Submitted to: Journal of Cotton Science
Publication Type: Peer reviewed journal
Publication Acceptance Date: 11/9/2012
Publication Date: 2/28/2013
Citation: Funk, P.A., Baker, K.D. 2013. Dust cyclone technology for gins – A literature review. Journal of Cotton Science. 17(1):40-51. Interpretive Summary: The cotton ginning industry has been proactive in developing technology to comply with ever-increasingly stringent environmental laws. Part of this work involves adapting technology from other industries to meet the unique demands of this one. This paper is unique in its inter-disciplinary approach, reviewing over one hundred manuscripts from agricultural, mechanical and chemical engineering and environmental science journals. The most important designs, mathematical and computer-based models and recent experimental work are summarized in this paper. Research in cyclones has been on-going for over a century. Improvements at this point are more likely to be incremental than radical, but improvements are still being sought due to the ubiquitous prominence of these devices. Additionally, energy conservation has become increasingly important.
Technical Abstract: Dust cyclone research leading to more efficient designs has helped the cotton ginning industry to comply with increasingly stringent air quality regulations governing fine particulate emissions. Future changes in regulations may require additional improvements in dust cyclone efficacy. This inter-disciplinary literature review presents a summary of dust cyclone designs, algebraic and computer models and recent experiments. As more sophisticated computational fluid dynamics has become affordable its use will become more common, but there will always be a need for model validation in the laboratory and field.
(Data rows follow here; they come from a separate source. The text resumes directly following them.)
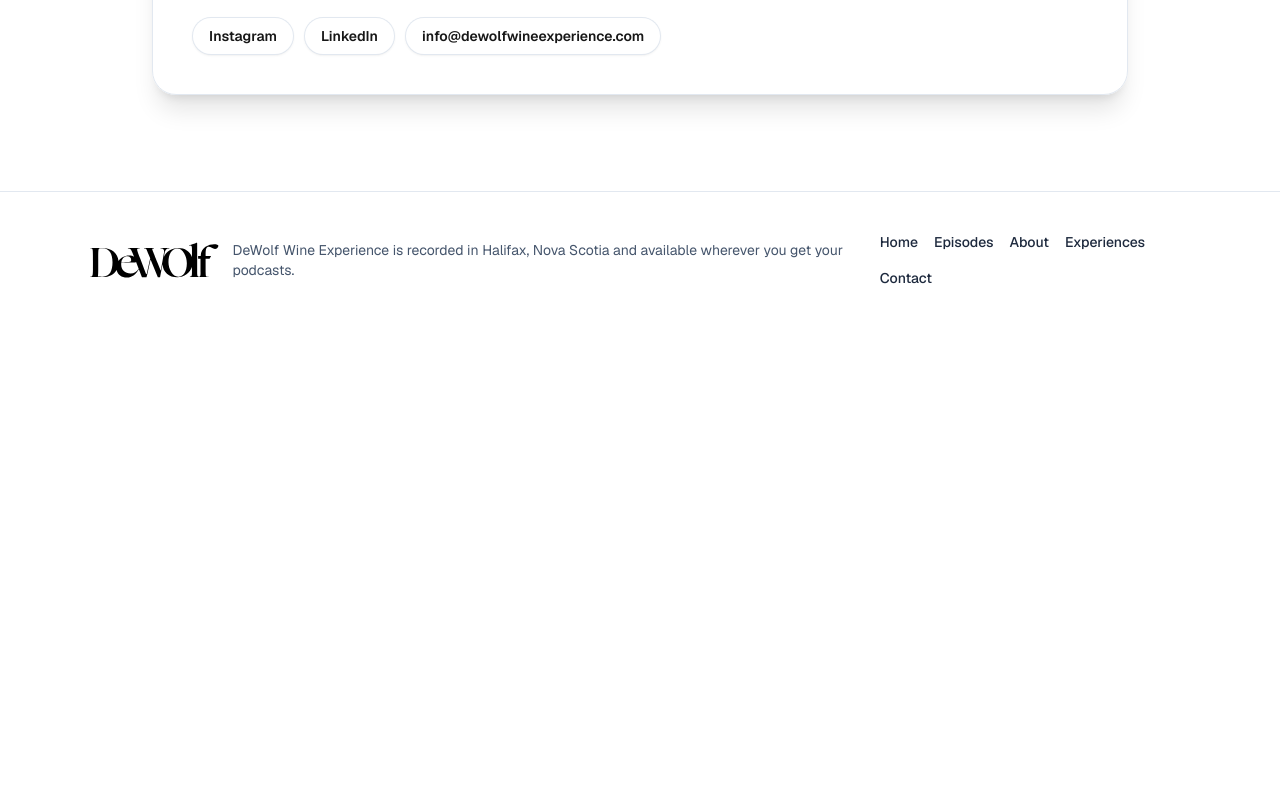
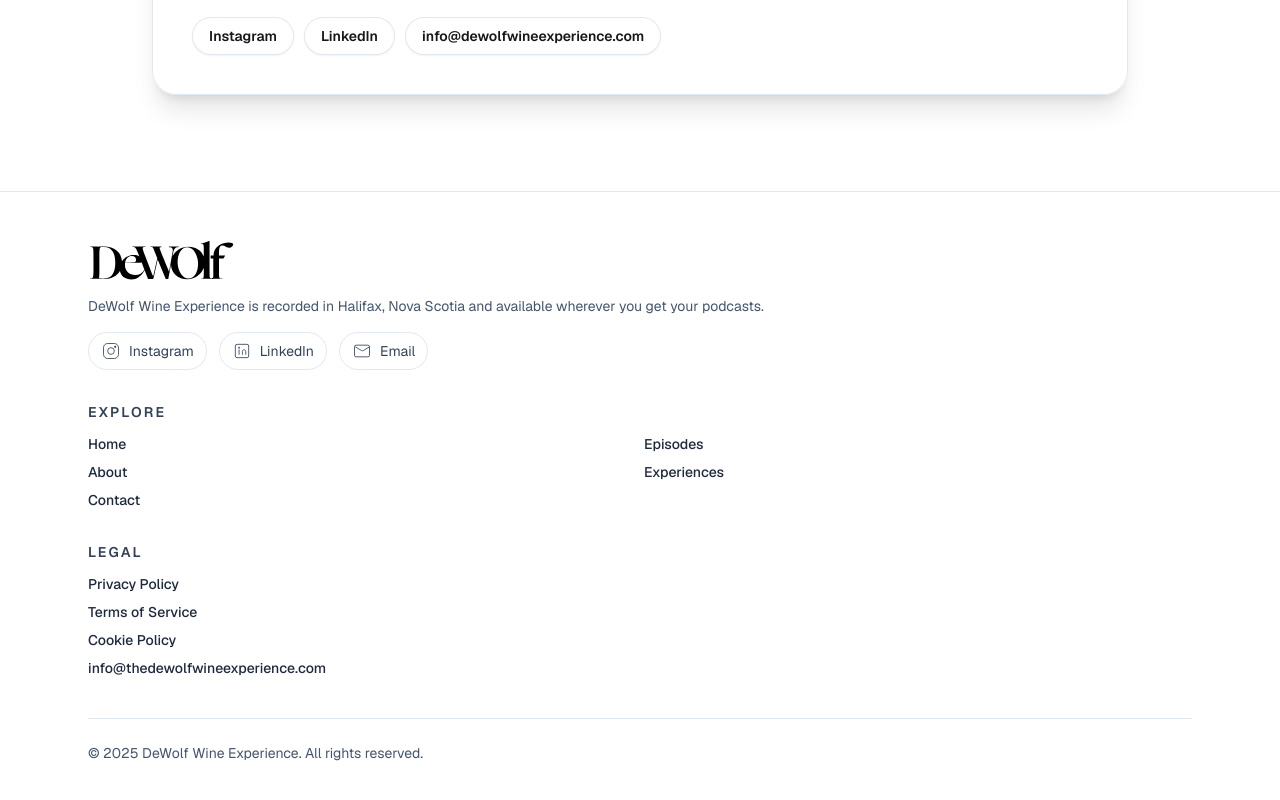
Before and after one commit to dewolfexperiences/dewolfwineexperiencewebsite, a Next.js app: page / in a window 1280 px wide. Shown: the part 6238-7038 px from the top of the page. Before the commit the page ends 6566 px from the top, so only its background shows below. Built offline with nearby package versions, Linux system fonts and the light colour scheme; a web font is replaced by a local one.

Commit message:
Add full footer with social and legal links; add policy pages

```diff
--- /dev/null
+++ b/src/app/cookie-policy/page.tsx
@@ -0,0 +1,29 @@
+export const metadata = {
+  title: "Cookie Policy | DeWolf Wine Experience",
+};
+
+export default function CookiePolicyPage() {
+  return (
+    <div className="bg-white py-16">
+      <div className="mx-auto max-w-4xl px-6 space-y-6">
+        <h1 className="text-3xl font-bold text-slate-900">Cookie Policy</h1>
+        <p className="text-slate-700">
+          We use cookies and similar technologies for basic site functionality,
+          analytics, and to improve the listening experience. You can control
+          cookies through your browser settings.
+        </p>
+        <p className="text-slate-700">
+          By using this site, you consent to our use of cookies as described
+          here. Questions? Email{" "}
+          <a
+            href="mailto:info@thedewolfwineexperience.com"
+            className="text-brand-burgundy-800 underline"
+          >
+            info@thedewolfwineexperience.com
+          </a>
+          .
+        </p>
+      </div>
+    </div>
+  );
+}
--- a/src/app/layout.tsx
+++ b/src/app/layout.tsx
@@ -3,6 +3,70 @@
 import Link from "next/link";
 import { Geist, Geist_Mono, Playfair_Display } from "next/font/google";
 import "./globals.css";
+
+const socialLinks = [
+  {
+    href: "https://www.instagram.com",
+    label: "Instagram",
+    icon: (
+      <svg
+        width="20"
+        height="20"
+        viewBox="0 0 24 24"
+        fill="none"
+        xmlns="http://www.w3.org/2000/svg"
+      >
+        <rect x="3" y="3" width="18" height="18" rx="5" stroke="currentColor" />
+        <circle cx="12" cy="12" r="4" stroke="currentColor" />
+        <circle cx="17" cy="7" r="1.25" fill="currentColor" />
+      </svg>
+    ),
+  },
+  {
+    href: "https://www.linkedin.com",
+    label: "LinkedIn",
+    icon: (
+      <svg
+        width="20"
+        height="20"
+        viewBox="0 0 24 24"
+        fill="none"
+        xmlns="http://www.w3.org/2000/svg"
+      >
+        <rect x="4" y="4" width="16" height="16" rx="2" stroke="currentColor" />
+        <path
+          d="M8.5 10.5V16"
+          stroke="currentColor"
+          strokeLinecap="round"
+          strokeLinejoin="round"
+        />
+        <circle cx="8.5" cy="8" r="1" fill="currentColor" />
+        <path
+          d="M12.5 16V12.5C12.5 11.3954 13.3954 10.5 14.5 10.5V10.5C15.6046 10.5 16.5 11.3954 16.5 12.5V16"
+          stroke="currentColor"
+          strokeLinecap="round"
+          strokeLinejoin="round"
+        />
+      </svg>
+    ),
+  },
+  {
+    href: "mailto:info@thedewolfwineexperience.com",
+    label: "Email",
+    icon: (
+      <svg
+        width="20"
+        height="20"
+        viewBox="0 0 24 24"
+        fill="none"
+        xmlns="http://www.w3.org/2000/svg"
+      >
+        <rect x="3" y="5" width="18" height="14" rx="2" stroke="currentColor" />
+        <path d="M4 7l7.447 4.468a2 2 0 0 0 2.106 0L21 7" stroke="currentColor" />
+      </svg>
+    ),
+  },
+];
 
 const geistSans = Geist({
   variable: "--font-geist-sans",
@@ -72,21 +136,43 @@
 function SiteFooter() {
   return (
     <footer className="border-t border-slate-200 bg-white">
-      <div className="mx-auto flex max-w-6xl flex-col gap-6 px-6 py-10 md:flex-row md:items-center md:justify-between">
+      <div className="mx-auto max-w-6xl px-6 py-12">
+        <div className="grid gap-8 md:grid-cols-[1.3fr,1fr,1fr]">
+          <div className="space-y-4">
             <div className="flex items-center gap-3">
               <Image
                 src="/dewolf-logo.svg"
                 alt="DeWolf Wine Experience"
-            width={140}
-            height={36}
-            className="h-9 w-auto"
+                width={160}
+                height={40}
+                className="h-10 w-auto"
               />
+            </div>
             <p className="text-sm text-slate-600">
               DeWolf Wine Experience is recorded in Halifax, Nova Scotia and
               available wherever you get your podcasts.
             </p>
+            <div className="flex flex-wrap items-center gap-3 text-sm text-slate-700">
+              {socialLinks.map((item) => (
+                <a
+                  key={item.label}
+                  href={item.href}
+                  target="_blank"
+                  rel="noreferrer"
+                  className="flex items-center gap-2 rounded-full border border-slate-200 px-3 py-2 transition hover:border-brand-burgundy-200 hover:bg-brand-burgundy-50"
+                >
+                  <span className="text-slate-700">{item.icon}</span>
+                  <span>{item.label}</span>
+                </a>
+              ))}
             </div>
-        <div className="flex flex-wrap items-center gap-4 text-sm font-medium text-slate-800">
+          </div>
+
+          <div className="space-y-3">
+            <h3 className="text-sm font-semibold uppercase tracking-[0.15em] text-slate-700">
+              Explore
+            </h3>
+            <div className="grid grid-cols-2 gap-2 text-sm font-medium text-slate-800">
               {navLinks.map((link) => (
                 <Link
                   key={link.href}
@@ -96,6 +182,46 @@
                   {link.label}
                 </Link>
               ))}
+            </div>
+          </div>
+
+          <div className="space-y-3">
+            <h3 className="text-sm font-semibold uppercase tracking-[0.15em] text-slate-700">
+              Legal
+            </h3>
+            <div className="flex flex-col gap-2 text-sm font-medium text-slate-800">
+              <Link
+                href="/privacy-policy"
+                className="transition hover:text-brand-burgundy-700"
+              >
+                Privacy Policy
+              </Link>
+              <Link
+                href="/terms-of-service"
+                className="transition hover:text-brand-burgundy-700"
+              >
+                Terms of Service
+              </Link>
+              <Link
+                href="/cookie-policy"
+                className="transition hover:text-brand-burgundy-700"
+              >
+                Cookie Policy
+              </Link>
+              <a
+                href="mailto:info@thedewolfwineexperience.com"
+                className="transition hover:text-brand-burgundy-700"
+              >
+                info@thedewolfwineexperience.com
+              </a>
+            </div>
+          </div>
+        </div>
+        <div className="mt-10 border-t border-slate-200 pt-6 text-sm text-slate-600">
+          <p>
+            &copy; {new Date().getFullYear()} DeWolf Wine Experience. All rights
+            reserved.
+          </p>
         </div>
       </div>
     </footer>
--- /dev/null
+++ b/src/app/privacy-policy/page.tsx
@@ -0,0 +1,31 @@
+export const metadata = {
+  title: "Privacy Policy | DeWolf Wine Experience",
+};
+
+export default function PrivacyPolicyPage() {
+  return (
+    <div className="bg-white py-16">
+      <div className="mx-auto max-w-4xl px-6 space-y-6">
+        <h1 className="text-3xl font-bold text-slate-900">Privacy Policy</h1>
+        <p className="text-slate-700">
+          We collect your email (and first name when provided) solely to send
+          podcast updates, events, and related content. We never sell your data.
+        </p>
+        <p className="text-slate-700">
+          If you want your information removed, email us at{" "}
+          <a
+            href="mailto:info@thedewolfwineexperience.com"
+            className="text-brand-burgundy-800 underline"
+          >
+            info@thedewolfwineexperience.com
+          </a>
+          .
+        </p>
+        <p className="text-slate-700">
+          This site uses analytics and error logging to improve the experience.
+          By using the site, you consent to this policy.
+        </p>
+      </div>
+    </div>
+  );
+}
--- /dev/null
+++ b/src/app/terms-of-service/page.tsx
@@ -0,0 +1,30 @@
+export const metadata = {
+  title: "Terms of Service | DeWolf Wine Experience",
+};
+
+export default function TermsOfServicePage() {
+  return (
+    <div className="bg-white py-16">
+      <div className="mx-auto max-w-4xl px-6 space-y-6">
+        <h1 className="text-3xl font-bold text-slate-900">Terms of Service</h1>
+        <p className="text-slate-700">
+          DeWolf Wine Experience provides podcast content, updates, and related
+          experiences. By using this site, you agree to do so lawfully and
+          acknowledge that all content is provided &quot;as is&quot; without
+          warranties.
+        </p>
+        <p className="text-slate-700">
+          We may update or change content at any time. Your continued use means
+          you accept any changes. For questions, contact{" "}
+          <a
+            href="mailto:info@thedewolfwineexperience.com"
+            className="text-brand-burgundy-800 underline"
+          >
+            info@thedewolfwineexperience.com
+          </a>
+          .
+        </p>
+      </div>
+    </div>
+  );
+}
```
Lines whose indentation alone changed are shown as unchanged.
Another observation expected to continue is the trend to emphasize a balance between collection efficacy and pressure requirements, as energy has become environmentally and economically more expensive.